He was forced to surrender after a friend in the service betrayed him by disclosing his involvement in the failed putsch. When Bondoc finally located him, he was a few meters away from the latter’s house and armed with .45 caliber handgun ready to kill him on sight when the strangest thing happened. A cross atop a church suddenly blazed with a blinding light from the noonday sun. Somehow, it shook the vengeful Bondoc and melted the fire that had consumed him. He became a changed man inside the PNP Custodial Center at Camp Crame, nurtured his friendship with a pastor and attended his Bible study sessions. He was married to a headstrong Muslim woman who ultimately learned to embrace her husband’s faith. Bondoc would admit that before he came to know and fear God he had feared no one else except his wife. And only after three months of incarceration he was suddenly a free man when the charges against him were dismissed by a Makati court. Bondoc was then assigned as warden of the facility where he made everyone join the Bible studies, including convicted murderer and rapist, former Caluan City, Laguna Mayor Antonio Sanchez and two of his cohorts. On two occasions he kicked the overbearing Sanchez and banged his head against the wall. Only after a tumultuous year of trying directly to reshape the physical and spiritual lives of the inmates he was replaced and promoted to superintendent as the new chief of police of Novaliches. The fearless Bondoc would leave his mark in the district as probably the only police commander who would personally direct traffic and make abusive bus and jeepney drivers towethe line while brandishing an armalite rifle. His lifesyle remained uncommonly austere. He received an on-the-spot promotion to major in Zamboanga after almost single-handedly neutralizing a band of renegade MILF and killing five of them. Occasionally, he would leave his rundown KIA sedan behind and arrive late at the PNP’s command conferences or to the police ministry meetings because it had run out of gas. Later as Bicol OIC regional commander imbued with a genuine Christian zeal, he went after the big-time jueteng operators and drug dealers like no one before him. Camp Crame officials protecting the illegal gambling and drug business in the Bicol region wanted him out but then Rep. Luis Villafuerte and his son Governor LRay Villafuerte stood by him. His promotion to Chief Superintendent was “overlooked” by then PNP chief Oscar Calderon who wanted his own man to take-over Bicol. His papers would be consigned repeatedly at the bottom of the heap of documents at Calderon’s desk. “Bert” Bondoc passed away peacefully last week due to heart enlargement. He never got his much-deserved star until his retirement in May 2008.

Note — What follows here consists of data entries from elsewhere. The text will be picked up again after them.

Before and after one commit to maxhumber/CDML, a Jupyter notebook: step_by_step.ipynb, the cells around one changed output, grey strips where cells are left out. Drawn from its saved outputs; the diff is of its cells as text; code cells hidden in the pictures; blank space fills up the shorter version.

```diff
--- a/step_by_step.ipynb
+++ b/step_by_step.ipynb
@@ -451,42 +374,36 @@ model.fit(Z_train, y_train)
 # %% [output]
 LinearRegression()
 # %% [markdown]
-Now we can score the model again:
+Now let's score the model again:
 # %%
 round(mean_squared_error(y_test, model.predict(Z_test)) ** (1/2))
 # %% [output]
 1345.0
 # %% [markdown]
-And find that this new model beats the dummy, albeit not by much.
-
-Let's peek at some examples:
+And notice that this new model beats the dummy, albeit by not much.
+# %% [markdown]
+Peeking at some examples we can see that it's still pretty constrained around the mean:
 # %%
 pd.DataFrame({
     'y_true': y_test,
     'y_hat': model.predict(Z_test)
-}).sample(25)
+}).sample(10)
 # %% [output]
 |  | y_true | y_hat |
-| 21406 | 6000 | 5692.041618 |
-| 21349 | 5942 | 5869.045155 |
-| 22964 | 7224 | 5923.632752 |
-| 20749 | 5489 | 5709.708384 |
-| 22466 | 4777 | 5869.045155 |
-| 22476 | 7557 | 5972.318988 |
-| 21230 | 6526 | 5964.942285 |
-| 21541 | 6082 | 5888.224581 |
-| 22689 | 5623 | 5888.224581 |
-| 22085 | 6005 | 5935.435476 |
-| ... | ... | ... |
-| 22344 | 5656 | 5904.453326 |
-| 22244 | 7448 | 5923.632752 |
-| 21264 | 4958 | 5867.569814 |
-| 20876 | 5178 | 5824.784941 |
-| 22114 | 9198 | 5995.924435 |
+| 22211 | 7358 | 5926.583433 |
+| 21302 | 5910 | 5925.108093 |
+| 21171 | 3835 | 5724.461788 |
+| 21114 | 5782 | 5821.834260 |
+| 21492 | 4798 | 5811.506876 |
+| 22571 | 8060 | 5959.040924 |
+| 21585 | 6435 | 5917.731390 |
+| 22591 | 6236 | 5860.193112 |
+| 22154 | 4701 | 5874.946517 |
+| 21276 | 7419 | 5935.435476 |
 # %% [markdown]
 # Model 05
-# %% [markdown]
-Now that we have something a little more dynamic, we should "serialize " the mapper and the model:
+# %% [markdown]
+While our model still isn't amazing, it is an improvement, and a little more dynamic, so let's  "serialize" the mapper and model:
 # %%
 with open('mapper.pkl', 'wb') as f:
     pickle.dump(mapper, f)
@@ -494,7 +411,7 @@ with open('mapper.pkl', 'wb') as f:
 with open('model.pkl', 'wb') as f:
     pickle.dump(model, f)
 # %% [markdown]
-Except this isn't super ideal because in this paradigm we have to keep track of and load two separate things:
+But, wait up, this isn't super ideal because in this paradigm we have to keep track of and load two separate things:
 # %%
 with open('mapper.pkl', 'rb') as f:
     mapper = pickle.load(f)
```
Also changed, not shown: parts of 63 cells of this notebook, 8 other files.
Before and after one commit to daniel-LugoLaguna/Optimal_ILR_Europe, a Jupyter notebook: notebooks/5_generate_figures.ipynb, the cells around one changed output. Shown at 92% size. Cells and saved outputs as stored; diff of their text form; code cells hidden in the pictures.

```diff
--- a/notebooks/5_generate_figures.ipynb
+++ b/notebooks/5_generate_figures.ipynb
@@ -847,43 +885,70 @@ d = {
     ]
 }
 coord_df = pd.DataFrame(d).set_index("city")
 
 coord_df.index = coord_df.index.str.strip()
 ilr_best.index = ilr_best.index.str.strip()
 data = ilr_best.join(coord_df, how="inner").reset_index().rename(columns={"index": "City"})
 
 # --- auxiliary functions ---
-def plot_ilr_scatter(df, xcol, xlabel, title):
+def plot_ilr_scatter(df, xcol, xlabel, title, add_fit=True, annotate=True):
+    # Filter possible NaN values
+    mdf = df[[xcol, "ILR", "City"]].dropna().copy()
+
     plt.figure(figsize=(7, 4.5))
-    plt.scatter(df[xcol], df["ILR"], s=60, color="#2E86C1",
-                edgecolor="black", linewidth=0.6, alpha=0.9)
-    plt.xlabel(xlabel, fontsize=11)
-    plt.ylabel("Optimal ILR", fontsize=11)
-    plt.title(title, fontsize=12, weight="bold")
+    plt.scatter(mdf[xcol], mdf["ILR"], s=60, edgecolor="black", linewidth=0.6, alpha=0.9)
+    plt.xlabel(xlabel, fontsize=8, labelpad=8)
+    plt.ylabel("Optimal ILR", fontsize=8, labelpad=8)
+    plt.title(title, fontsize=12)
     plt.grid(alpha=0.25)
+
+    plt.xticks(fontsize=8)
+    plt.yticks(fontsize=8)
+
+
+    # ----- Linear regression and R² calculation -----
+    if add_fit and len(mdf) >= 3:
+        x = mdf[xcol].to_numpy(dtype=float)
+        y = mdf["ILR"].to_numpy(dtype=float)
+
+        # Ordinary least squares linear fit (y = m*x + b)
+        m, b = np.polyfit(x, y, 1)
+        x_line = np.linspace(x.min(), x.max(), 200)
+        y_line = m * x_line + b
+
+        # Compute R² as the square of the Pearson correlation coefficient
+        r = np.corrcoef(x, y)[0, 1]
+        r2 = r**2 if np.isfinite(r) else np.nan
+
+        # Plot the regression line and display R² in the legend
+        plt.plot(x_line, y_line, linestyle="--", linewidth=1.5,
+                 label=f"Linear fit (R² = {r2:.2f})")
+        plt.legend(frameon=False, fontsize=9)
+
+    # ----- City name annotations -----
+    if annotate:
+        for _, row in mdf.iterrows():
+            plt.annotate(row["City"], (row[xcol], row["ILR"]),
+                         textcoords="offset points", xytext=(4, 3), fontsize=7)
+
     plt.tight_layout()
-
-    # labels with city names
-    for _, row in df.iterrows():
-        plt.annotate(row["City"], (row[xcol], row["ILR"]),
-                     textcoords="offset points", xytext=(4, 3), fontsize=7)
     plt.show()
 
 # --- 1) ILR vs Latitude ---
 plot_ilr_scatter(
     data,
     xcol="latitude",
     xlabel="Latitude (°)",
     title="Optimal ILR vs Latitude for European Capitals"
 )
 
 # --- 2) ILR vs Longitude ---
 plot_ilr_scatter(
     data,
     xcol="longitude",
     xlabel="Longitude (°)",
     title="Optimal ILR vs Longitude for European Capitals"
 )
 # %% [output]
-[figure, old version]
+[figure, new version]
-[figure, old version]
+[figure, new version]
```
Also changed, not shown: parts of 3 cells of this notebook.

This columnist was part of the speakers panel at the PNP Values and Leadership Training Center while it was still being held at Subic. The facility was developed at the height of the public outrage after Pasay cops bungled a rescue operation in a hostage-taking operation by shooting both the victim and the hostage-taker. The victim was a four-year-old boy who took two bullets on the chest and stomach. The entire Pasay police force mostly made-up of pot-bellied officers were subjected to rigorous physical fitess training and values orientation and quartered for almost a week at two former barracks of US soldiers. Many of them complained of inefficiency and corruption of officials at Crame which they failed to admit had become their own examples for sloppy work and decadent lifestyles. As I spoke on Biblical truths I was almost sure that I reignited what seemed to them to be the unfamiliar but essential sense of uprightness, devotion and selflessness in them. Ultimately, the center would come under the PNP Training Service at Camp Crame which has since expanded the values formation and leadership programs of the entire PNP. Still, many in the police force continues to ignore or ridicule this department, and certainly they have joined the ranks of those directed by President Duterte to engage in the “cleansing” of the Pasig River by drinking its polluted waters before leaving the PNP or risk throwing their lives away by confronting the more vicious Muslim extremists and bandits in Basilan and Sulu.
PNP Chief Ronald dela Rosa was convinced, and he said so, that spiritual renewal may be the only hope for real transformation in the police service. An incensed Digong somehow knew the real core of the persistent problem after calling the PNP “corrupt to the core” but could not put his finger into it. Understandably so, because he has denied the spiritual truths and power from the Bible which he believes to be irrelevant today.